(Source material)
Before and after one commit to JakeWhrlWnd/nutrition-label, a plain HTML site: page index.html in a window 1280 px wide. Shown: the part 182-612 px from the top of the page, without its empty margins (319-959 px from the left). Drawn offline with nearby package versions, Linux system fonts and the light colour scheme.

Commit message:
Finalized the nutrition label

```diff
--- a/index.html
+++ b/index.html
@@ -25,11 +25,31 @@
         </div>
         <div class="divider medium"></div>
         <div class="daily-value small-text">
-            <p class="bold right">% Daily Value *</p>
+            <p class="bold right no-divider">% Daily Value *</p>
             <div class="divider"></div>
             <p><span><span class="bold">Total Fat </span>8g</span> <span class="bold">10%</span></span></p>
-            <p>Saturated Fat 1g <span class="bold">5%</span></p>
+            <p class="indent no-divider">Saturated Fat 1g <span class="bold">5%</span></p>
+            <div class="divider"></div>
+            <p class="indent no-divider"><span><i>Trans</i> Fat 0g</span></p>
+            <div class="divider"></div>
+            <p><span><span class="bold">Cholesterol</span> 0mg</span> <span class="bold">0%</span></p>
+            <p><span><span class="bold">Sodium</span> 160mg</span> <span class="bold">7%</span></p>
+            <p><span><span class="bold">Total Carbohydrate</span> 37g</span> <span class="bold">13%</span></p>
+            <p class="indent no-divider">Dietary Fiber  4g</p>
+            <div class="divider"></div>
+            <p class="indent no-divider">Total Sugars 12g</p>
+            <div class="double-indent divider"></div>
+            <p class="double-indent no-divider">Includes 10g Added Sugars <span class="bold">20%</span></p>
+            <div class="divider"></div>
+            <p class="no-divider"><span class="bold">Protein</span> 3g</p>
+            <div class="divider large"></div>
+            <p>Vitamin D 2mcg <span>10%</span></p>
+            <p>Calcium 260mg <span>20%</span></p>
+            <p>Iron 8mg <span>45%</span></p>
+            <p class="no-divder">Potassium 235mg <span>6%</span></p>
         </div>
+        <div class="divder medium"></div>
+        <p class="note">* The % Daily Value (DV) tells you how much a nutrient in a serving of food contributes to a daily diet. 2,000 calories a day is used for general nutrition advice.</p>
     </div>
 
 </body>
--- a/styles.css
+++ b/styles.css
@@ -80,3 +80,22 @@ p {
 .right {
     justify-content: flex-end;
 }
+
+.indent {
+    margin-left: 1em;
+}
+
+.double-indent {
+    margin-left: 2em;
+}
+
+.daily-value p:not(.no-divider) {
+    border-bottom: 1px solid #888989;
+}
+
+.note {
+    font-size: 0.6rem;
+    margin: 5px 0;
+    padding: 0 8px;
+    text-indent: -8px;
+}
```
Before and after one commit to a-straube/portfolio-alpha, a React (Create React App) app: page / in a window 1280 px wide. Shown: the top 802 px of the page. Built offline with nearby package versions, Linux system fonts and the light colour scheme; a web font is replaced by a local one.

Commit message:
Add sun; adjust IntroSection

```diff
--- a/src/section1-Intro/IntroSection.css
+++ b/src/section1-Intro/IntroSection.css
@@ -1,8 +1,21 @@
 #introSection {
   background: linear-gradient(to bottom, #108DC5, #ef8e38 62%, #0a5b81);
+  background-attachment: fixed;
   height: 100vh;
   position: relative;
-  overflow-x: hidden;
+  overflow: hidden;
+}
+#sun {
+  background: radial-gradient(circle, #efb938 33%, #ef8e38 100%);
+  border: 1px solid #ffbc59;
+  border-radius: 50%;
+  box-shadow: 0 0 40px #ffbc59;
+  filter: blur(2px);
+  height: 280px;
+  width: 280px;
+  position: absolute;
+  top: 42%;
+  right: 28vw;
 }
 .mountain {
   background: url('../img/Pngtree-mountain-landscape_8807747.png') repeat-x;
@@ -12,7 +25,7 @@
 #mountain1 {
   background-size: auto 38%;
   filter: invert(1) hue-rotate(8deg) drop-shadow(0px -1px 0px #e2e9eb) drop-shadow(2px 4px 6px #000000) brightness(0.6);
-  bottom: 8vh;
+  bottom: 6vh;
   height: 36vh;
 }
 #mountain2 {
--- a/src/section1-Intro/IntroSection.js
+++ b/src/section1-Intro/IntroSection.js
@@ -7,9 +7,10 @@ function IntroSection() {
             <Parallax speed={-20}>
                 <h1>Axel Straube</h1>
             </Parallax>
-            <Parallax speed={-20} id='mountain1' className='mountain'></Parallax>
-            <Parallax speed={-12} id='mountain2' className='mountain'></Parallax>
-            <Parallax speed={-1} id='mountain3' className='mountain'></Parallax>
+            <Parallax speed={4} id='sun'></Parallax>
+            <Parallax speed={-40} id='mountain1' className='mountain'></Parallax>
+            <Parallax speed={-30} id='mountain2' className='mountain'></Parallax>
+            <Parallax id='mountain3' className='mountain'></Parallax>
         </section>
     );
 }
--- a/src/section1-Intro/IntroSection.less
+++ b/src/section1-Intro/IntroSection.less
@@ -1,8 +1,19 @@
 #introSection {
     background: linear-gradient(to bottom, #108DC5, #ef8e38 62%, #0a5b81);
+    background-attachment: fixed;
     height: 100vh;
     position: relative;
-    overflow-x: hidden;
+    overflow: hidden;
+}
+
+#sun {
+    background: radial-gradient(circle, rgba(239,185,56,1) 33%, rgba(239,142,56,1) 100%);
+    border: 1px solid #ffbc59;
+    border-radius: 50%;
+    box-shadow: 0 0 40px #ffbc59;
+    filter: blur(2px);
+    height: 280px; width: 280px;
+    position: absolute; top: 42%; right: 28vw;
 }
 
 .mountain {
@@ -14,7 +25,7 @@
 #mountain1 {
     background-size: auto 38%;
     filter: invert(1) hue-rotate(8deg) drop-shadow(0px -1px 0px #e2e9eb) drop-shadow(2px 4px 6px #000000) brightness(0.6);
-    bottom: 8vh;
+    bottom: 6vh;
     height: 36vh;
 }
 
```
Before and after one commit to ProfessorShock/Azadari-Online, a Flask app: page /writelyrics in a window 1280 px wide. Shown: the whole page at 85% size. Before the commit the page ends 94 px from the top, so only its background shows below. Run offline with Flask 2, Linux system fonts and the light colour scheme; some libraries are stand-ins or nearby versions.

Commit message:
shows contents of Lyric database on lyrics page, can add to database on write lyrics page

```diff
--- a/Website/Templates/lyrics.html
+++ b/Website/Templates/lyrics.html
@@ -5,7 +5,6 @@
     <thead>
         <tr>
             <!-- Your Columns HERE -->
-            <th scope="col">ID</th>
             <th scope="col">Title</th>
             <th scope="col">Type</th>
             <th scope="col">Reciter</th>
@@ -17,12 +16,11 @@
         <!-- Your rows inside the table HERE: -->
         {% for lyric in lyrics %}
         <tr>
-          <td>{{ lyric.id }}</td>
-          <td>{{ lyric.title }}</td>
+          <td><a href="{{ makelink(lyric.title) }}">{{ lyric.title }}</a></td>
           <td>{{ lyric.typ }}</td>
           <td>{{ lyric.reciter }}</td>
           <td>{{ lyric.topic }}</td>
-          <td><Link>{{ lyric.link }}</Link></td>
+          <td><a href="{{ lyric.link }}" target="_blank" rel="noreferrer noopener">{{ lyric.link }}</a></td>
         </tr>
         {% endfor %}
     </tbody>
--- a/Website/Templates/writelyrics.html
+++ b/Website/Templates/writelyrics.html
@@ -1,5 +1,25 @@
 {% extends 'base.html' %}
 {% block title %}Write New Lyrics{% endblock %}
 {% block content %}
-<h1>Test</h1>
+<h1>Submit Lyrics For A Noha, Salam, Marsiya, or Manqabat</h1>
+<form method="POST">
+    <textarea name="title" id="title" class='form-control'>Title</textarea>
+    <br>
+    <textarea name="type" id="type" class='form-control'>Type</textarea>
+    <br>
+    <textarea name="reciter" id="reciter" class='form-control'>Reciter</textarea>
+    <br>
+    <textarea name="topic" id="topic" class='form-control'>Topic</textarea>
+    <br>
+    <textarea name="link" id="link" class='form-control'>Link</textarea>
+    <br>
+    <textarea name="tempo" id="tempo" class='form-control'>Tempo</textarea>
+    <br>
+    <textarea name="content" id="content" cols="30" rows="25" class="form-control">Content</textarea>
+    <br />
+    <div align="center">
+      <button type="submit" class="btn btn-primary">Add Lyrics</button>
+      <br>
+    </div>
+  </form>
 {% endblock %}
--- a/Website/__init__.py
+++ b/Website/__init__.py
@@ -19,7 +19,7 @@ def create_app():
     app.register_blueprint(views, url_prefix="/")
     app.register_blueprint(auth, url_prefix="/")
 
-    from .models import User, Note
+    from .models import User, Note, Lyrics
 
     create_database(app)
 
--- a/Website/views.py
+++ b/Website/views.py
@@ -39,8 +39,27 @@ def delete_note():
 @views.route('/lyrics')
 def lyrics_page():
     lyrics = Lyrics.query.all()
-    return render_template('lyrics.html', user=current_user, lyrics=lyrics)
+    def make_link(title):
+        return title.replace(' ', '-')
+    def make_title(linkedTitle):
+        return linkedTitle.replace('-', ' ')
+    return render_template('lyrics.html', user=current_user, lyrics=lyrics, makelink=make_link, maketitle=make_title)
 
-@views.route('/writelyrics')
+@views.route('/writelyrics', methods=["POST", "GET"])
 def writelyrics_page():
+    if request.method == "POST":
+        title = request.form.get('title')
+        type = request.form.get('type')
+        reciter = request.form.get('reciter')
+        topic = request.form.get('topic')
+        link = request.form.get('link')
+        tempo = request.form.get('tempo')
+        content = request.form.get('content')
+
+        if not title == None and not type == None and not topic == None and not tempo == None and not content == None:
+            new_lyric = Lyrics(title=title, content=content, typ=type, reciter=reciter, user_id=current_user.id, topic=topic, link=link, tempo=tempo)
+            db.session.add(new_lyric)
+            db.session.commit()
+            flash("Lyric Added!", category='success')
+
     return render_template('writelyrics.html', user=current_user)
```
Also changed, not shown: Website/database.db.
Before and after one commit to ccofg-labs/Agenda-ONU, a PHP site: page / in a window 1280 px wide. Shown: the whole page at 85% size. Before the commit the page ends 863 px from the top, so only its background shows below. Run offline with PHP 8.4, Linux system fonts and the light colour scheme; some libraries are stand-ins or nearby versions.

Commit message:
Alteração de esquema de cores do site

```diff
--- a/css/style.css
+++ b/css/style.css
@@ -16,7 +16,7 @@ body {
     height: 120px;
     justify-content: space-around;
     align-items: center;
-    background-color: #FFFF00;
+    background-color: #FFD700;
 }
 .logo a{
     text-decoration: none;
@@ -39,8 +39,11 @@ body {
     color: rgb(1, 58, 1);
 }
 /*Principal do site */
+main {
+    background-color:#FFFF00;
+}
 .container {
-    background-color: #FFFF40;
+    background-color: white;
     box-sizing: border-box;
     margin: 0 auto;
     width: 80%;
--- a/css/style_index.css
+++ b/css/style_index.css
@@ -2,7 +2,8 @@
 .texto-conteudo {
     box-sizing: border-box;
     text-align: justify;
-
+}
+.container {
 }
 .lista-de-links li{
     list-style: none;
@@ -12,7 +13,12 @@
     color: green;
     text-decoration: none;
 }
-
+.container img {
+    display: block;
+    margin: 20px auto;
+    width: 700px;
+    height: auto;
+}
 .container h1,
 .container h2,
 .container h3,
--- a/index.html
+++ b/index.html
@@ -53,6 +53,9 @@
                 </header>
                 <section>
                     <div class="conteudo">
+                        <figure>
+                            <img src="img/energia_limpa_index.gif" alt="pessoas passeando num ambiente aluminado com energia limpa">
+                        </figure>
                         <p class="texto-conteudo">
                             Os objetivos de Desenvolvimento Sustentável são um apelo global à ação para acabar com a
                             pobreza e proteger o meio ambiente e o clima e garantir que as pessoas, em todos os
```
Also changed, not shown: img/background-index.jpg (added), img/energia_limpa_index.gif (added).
(End Source material)
◆ Instructions for the task ◆
Looking at the data above, how many lines hold the string "height"? Reply with only the number.

◆ Solution ◆
8